OBJECTIVE

Although enhanced recovery after surgery (ERAS) programs have gained acceptance in various surgical specialties, no established neurosurgical ERAS protocol for patients undergoing elective craniotomy has been reported in the literature. Here, the authors describe the design, implementation, safety, and efficacy of a novel neurosurgical ERAS protocol for elective craniotomy in a tertiary care medical center located in China.

METHODS

A multidisciplinary neurosurgical ERAS protocol for elective craniotomy was developed based on the best available evidence. A total of 140 patients undergoing elective craniotomy between October 2016 and May 2017 were enrolled in a randomized clinical trial comparing this novel protocol to conventional neurosurgical perioperative management. The primary endpoint of this study was the postoperative hospital length of stay (LOS). Postoperative morbidity, perioperative complications, postoperative pain scores, postoperative nausea and vomiting, duration of urinary catheterization, time to first solid meal, and patient satisfaction were secondary endpoints.

RESULTS

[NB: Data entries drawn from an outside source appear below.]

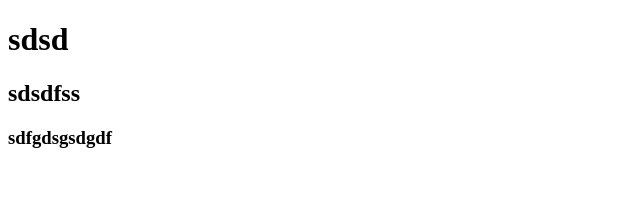
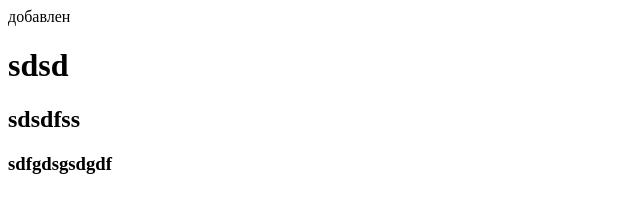
Before and after one commit to MKsenia728/TR-git-test, a plain HTML site: page new1.html in a window 1280 px wide. Shown: the whole page, without its empty margins (0-640 px from the left). Drawn offline with Linux system fonts and the light colour scheme.

Commit message:
Добавленыfiles

```diff
--- a/new1.html
+++ b/new1.html
@@ -6,7 +6,7 @@
   <meta name="viewport" content="width=device-width, initial-scale=1.0">
   <title>Document</title>
 </head>
-<body>
+<body>добавлен
   <h1>sdsd</h1>
   <h2>sdsdfss</h2>
   <h3>sdfgdsgsdgdf</h3>
```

The median postoperative hospital LOS (4 days) was significantly shorter with the incorporation of the ERAS protocol than that with conventional perioperative management (7 days, p < 0.0001). No 30-day readmission or reoperation occurred in either group. More patients in the ERAS group reported mild pain (visual analog scale score 1–3) on postoperative day 1 than those in the control group (79% vs. 33%, OR 7.49, 95% CI 3.51–15.99, p < 0.0001). Similarly, more patients in the ERAS group had a shortened duration of pain (1–2 days; 53% vs. 17%, OR 0.64, 95% CI 0.29–1.37, p = 0.0001). The urinary catheter was removed within 6 hours after surgery in 74% patients in the ERAS group (OR 400.1, 95% CI 23.56–6796, p < 0.0001). The time to first oral liquid intake was a median of 8 hours in the ERAS group compared to 11 hours in the control group (p < 0.0001), and solid food intake occurred at a median of 24 hours in the ERAS group compared to 72 hours in the control group (p < 0.0001).

CONCLUSIONS

This multidisciplinary, evidence-based, neurosurgical ERAS protocol for elective craniotomy appears to have significant benefits over conventional perioperative management. Implementation of ERAS is associated with a significant reduction in the postoperative hospital stay and an acceleration in recovery, without increasing complication rates related to elective craniotomy. Further evaluation of this protocol in large multicenter studies is warranted.

Clinical trial registration no.: ChiCTR-INR-16009662 (chictr.org.cn)